Start of Information shown

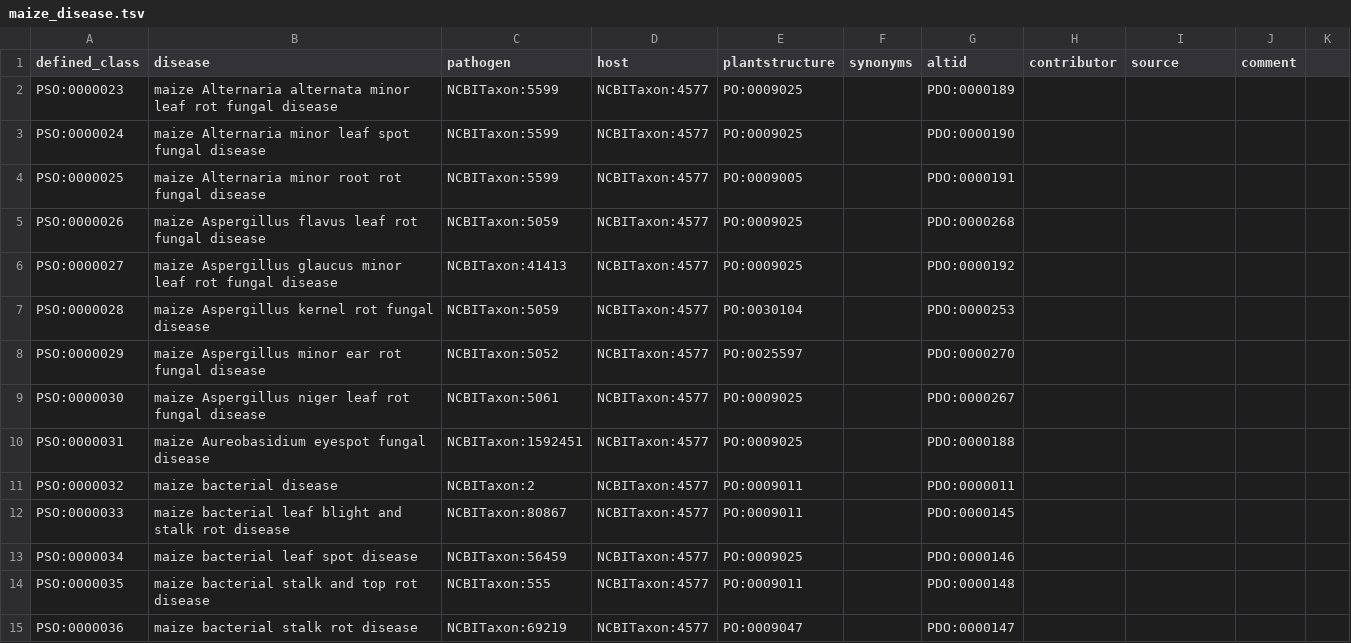
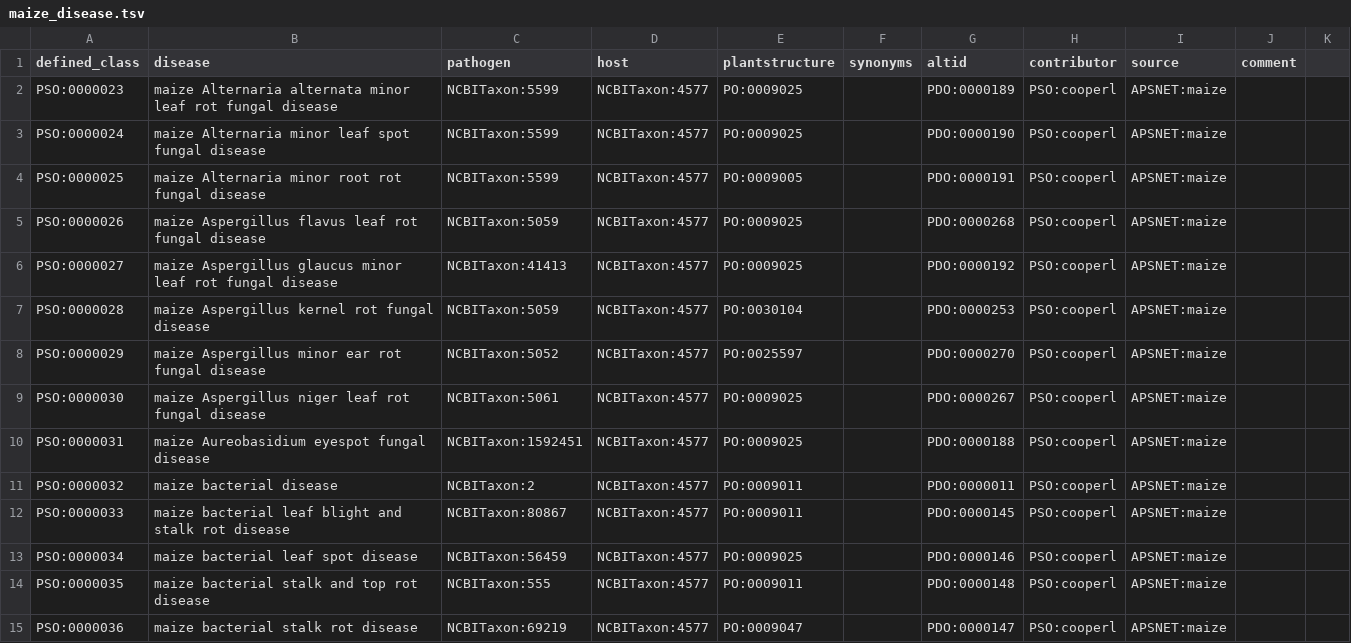
Before and after one commit to Planteome/plant-stress-ontology, a TSV file: src/patterns/data/default/maize_disease.tsv, drawn as a sheet; only a part is shown; the diff covers the shown part only.

Commit message:
fixing tabs and adding contributors

```diff
--- a/src/patterns/data/default/maize_disease.tsv
+++ b/src/patterns/data/default/maize_disease.tsv
@@ -1,15 +1,15 @@
 defined_class	disease	pathogen	host	plantstructure	synonyms	altid	contributor	source	comment
-PSO:0000023	maize Alternaria alternata minor leaf rot fungal disease	NCBITaxon:5599	NCBITaxon:4577	PO:0009025		PDO:0000189			
-PSO:0000024	maize Alternaria minor leaf spot fungal disease	NCBITaxon:5599	NCBITaxon:4577	PO:0009025		PDO:0000190			
-PSO:0000025	maize Alternaria minor root rot fungal disease	NCBITaxon:5599	NCBITaxon:4577	PO:0009005		PDO:0000191			
-PSO:0000026	maize Aspergillus flavus leaf rot fungal disease	NCBITaxon:5059	NCBITaxon:4577	PO:0009025		PDO:0000268			
-PSO:0000027	maize Aspergillus glaucus minor leaf rot fungal disease	NCBITaxon:41413	NCBITaxon:4577	PO:0009025		PDO:0000192			
-PSO:0000028	maize Aspergillus kernel rot fungal disease	NCBITaxon:5059	NCBITaxon:4577	PO:0030104		PDO:0000253			
-PSO:0000029	maize Aspergillus minor ear rot fungal disease	NCBITaxon:5052	NCBITaxon:4577	PO:0025597		PDO:0000270			
-PSO:0000030	maize Aspergillus niger leaf rot fungal disease	NCBITaxon:5061	NCBITaxon:4577	PO:0009025		PDO:0000267			
-PSO:0000031	maize Aureobasidium eyespot fungal disease	NCBITaxon:1592451	NCBITaxon:4577	PO:0009025		PDO:0000188			
-PSO:0000032	maize bacterial disease	NCBITaxon:2	NCBITaxon:4577	PO:0009011		PDO:0000011			
-PSO:0000033	maize bacterial leaf blight and stalk rot disease	NCBITaxon:80867	NCBITaxon:4577	PO:0009011		PDO:0000145			
-PSO:0000034	maize bacterial leaf spot disease	NCBITaxon:56459	NCBITaxon:4577	PO:0009025		PDO:0000146			
-PSO:0000035	maize bacterial stalk and top rot disease	NCBITaxon:555	NCBITaxon:4577	PO:0009011		PDO:0000148			
-PSO:0000036	maize bacterial stalk rot disease	NCBITaxon:69219	NCBITaxon:4577	PO:0009047		PDO:0000147			
+PSO:0000023	maize Alternaria alternata minor leaf rot fungal disease	NCBITaxon:5599	NCBITaxon:4577	PO:0009025		PDO:0000189	PSO:cooperl	APSNET:maize	
+PSO:0000024	maize Alternaria minor leaf spot fungal disease	NCBITaxon:5599	NCBITaxon:4577	PO:0009025		PDO:0000190	PSO:cooperl	APSNET:maize	
+PSO:0000025	maize Alternaria minor root rot fungal disease	NCBITaxon:5599	NCBITaxon:4577	PO:0009005		PDO:0000191	PSO:cooperl	APSNET:maize	
+PSO:0000026	maize Aspergillus flavus leaf rot fungal disease	NCBITaxon:5059	NCBITaxon:4577	PO:0009025		PDO:0000268	PSO:cooperl	APSNET:maize	
+PSO:0000027	maize Aspergillus glaucus minor leaf rot fungal disease	NCBITaxon:41413	NCBITaxon:4577	PO:0009025		PDO:0000192	PSO:cooperl	APSNET:maize	
+PSO:0000028	maize Aspergillus kernel rot fungal disease	NCBITaxon:5059	NCBITaxon:4577	PO:0030104		PDO:0000253	PSO:cooperl	APSNET:maize	
+PSO:0000029	maize Aspergillus minor ear rot fungal disease	NCBITaxon:5052	NCBITaxon:4577	PO:0025597		PDO:0000270	PSO:cooperl	APSNET:maize	
+PSO:0000030	maize Aspergillus niger leaf rot fungal disease	NCBITaxon:5061	NCBITaxon:4577	PO:0009025		PDO:0000267	PSO:cooperl	APSNET:maize	
+PSO:0000031	maize Aureobasidium eyespot fungal disease	NCBITaxon:1592451	NCBITaxon:4577	PO:0009025		PDO:0000188	PSO:cooperl	APSNET:maize	
+PSO:0000032	maize bacterial disease	NCBITaxon:2	NCBITaxon:4577	PO:0009011		PDO:0000011	PSO:cooperl	APSNET:maize	
+PSO:0000033	maize bacterial leaf blight and stalk rot disease	NCBITaxon:80867	NCBITaxon:4577	PO:0009011		PDO:0000145	PSO:cooperl	APSNET:maize	
+PSO:0000034	maize bacterial leaf spot disease	NCBITaxon:56459	NCBITaxon:4577	PO:0009025		PDO:0000146	PSO:cooperl	APSNET:maize	
+PSO:0000035	maize bacterial stalk and top rot disease	NCBITaxon:555	NCBITaxon:4577	PO:0009011		PDO:0000148	PSO:cooperl	APSNET:maize	
+PSO:0000036	maize bacterial stalk rot disease	NCBITaxon:69219	NCBITaxon:4577	PO:0009047		PDO:0000147	PSO:cooperl	APSNET:maize	
```
Also changed, not shown: 170 edited cells elsewhere in this file, src/patterns/data/default/cassava_disease.tsv, src/patterns/data/default/disease.tsv, 15 other files.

End of Information shown

### Your goal
Go through the entries above and print each one exactly, minus the pictures.

### Task output
Before and after one commit to Planteome/plant-stress-ontology, a TSV file: src/patterns/data/default/maize_disease.tsv, drawn as a sheet; only a part is shown; the diff covers the shown part only.

Commit message:
fixing tabs and adding contributors

```diff
--- a/src/patterns/data/default/maize_disease.tsv
+++ b/src/patterns/data/default/maize_disease.tsv
@@ -1,15 +1,15 @@
 defined_class	disease	pathogen	host	plantstructure	synonyms	altid	contributor	source	comment
-PSO:0000023	maize Alternaria alternata minor leaf rot fungal disease	NCBITaxon:5599	NCBITaxon:4577	PO:0009025		PDO:0000189			
-PSO:0000024	maize Alternaria minor leaf spot fungal disease	NCBITaxon:5599	NCBITaxon:4577	PO:0009025		PDO:0000190			
-PSO:0000025	maize Alternaria minor root rot fungal disease	NCBITaxon:5599	NCBITaxon:4577	PO:0009005		PDO:0000191			
-PSO:0000026	maize Aspergillus flavus leaf rot fungal disease	NCBITaxon:5059	NCBITaxon:4577	PO:0009025		PDO:0000268			
-PSO:0000027	maize Aspergillus glaucus minor leaf rot fungal disease	NCBITaxon:41413	NCBITaxon:4577	PO:0009025		PDO:0000192			
-PSO:0000028	maize Aspergillus kernel rot fungal disease	NCBITaxon:5059	NCBITaxon:4577	PO:0030104		PDO:0000253			
-PSO:0000029	maize Aspergillus minor ear rot fungal disease	NCBITaxon:5052	NCBITaxon:4577	PO:0025597		PDO:0000270			
-PSO:0000030	maize Aspergillus niger leaf rot fungal disease	NCBITaxon:5061	NCBITaxon:4577	PO:0009025		PDO:0000267			
-PSO:0000031	maize Aureobasidium eyespot fungal disease	NCBITaxon:1592451	NCBITaxon:4577	PO:0009025		PDO:0000188			
-PSO:0000032	maize bacterial disease	NCBITaxon:2	NCBITaxon:4577	PO:0009011		PDO:0000011			
-PSO:0000033	maize bacterial leaf blight and stalk rot disease	NCBITaxon:80867	NCBITaxon:4577	PO:0009011		PDO:0000145			
-PSO:0000034	maize bacterial leaf spot disease	NCBITaxon:56459	NCBITaxon:4577	PO:0009025		PDO:0000146			
-PSO:0000035	maize bacterial stalk and top rot disease	NCBITaxon:555	NCBITaxon:4577	PO:0009011		PDO:0000148			
-PSO:0000036	maize bacterial stalk rot disease	NCBITaxon:69219	NCBITaxon:4577	PO:0009047		PDO:0000147			
+PSO:0000023	maize Alternaria alternata minor leaf rot fungal disease	NCBITaxon:5599	NCBITaxon:4577	PO:0009025		PDO:0000189	PSO:cooperl	APSNET:maize	
+PSO:0000024	maize Alternaria minor leaf spot fungal disease	NCBITaxon:5599	NCBITaxon:4577	PO:0009025		PDO:0000190	PSO:cooperl	APSNET:maize	
+PSO:0000025	maize Alternaria minor root rot fungal disease	NCBITaxon:5599	NCBITaxon:4577	PO:0009005		PDO:0000191	PSO:cooperl	APSNET:maize	
+PSO:0000026	maize Aspergillus flavus leaf rot fungal disease	NCBITaxon:5059	NCBITaxon:4577	PO:0009025		PDO:0000268	PSO:cooperl	APSNET:maize	
+PSO:0000027	maize Aspergillus glaucus minor leaf rot fungal disease	NCBITaxon:41413	NCBITaxon:4577	PO:0009025		PDO:0000192	PSO:cooperl	APSNET:maize	
+PSO:0000028	maize Aspergillus kernel rot fungal disease	NCBITaxon:5059	NCBITaxon:4577	PO:0030104		PDO:0000253	PSO:cooperl	APSNET:maize	
+PSO:0000029	maize Aspergillus minor ear rot fungal disease	NCBITaxon:5052	NCBITaxon:4577	PO:0025597		PDO:0000270	PSO:cooperl	APSNET:maize	
+PSO:0000030	maize Aspergillus niger leaf rot fungal disease	NCBITaxon:5061	NCBITaxon:4577	PO:0009025		PDO:0000267	PSO:cooperl	APSNET:maize	
+PSO:0000031	maize Aureobasidium eyespot fungal disease	NCBITaxon:1592451	NCBITaxon:4577	PO:0009025		PDO:0000188	PSO:cooperl	APSNET:maize	
+PSO:0000032	maize bacterial disease	NCBITaxon:2	NCBITaxon:4577	PO:0009011		PDO:0000011	PSO:cooperl	APSNET:maize	
+PSO:0000033	maize bacterial leaf blight and stalk rot disease	NCBITaxon:80867	NCBITaxon:4577	PO:0009011		PDO:0000145	PSO:cooperl	APSNET:maize	
+PSO:0000034	maize bacterial leaf spot disease	NCBITaxon:56459	NCBITaxon:4577	PO:0009025		PDO:0000146	PSO:cooperl	APSNET:maize	
+PSO:0000035	maize bacterial stalk and top rot disease	NCBITaxon:555	NCBITaxon:4577	PO:0009011		PDO:0000148	PSO:cooperl	APSNET:maize	
+PSO:0000036	maize bacterial stalk rot disease	NCBITaxon:69219	NCBITaxon:4577	PO:0009047		PDO:0000147	PSO:cooperl	APSNET:maize	
```
Also changed, not shown: 170 edited cells elsewhere in this file, src/patterns/data/default/cassava_disease.tsv, src/patterns/data/default/disease.tsv, 15 other files.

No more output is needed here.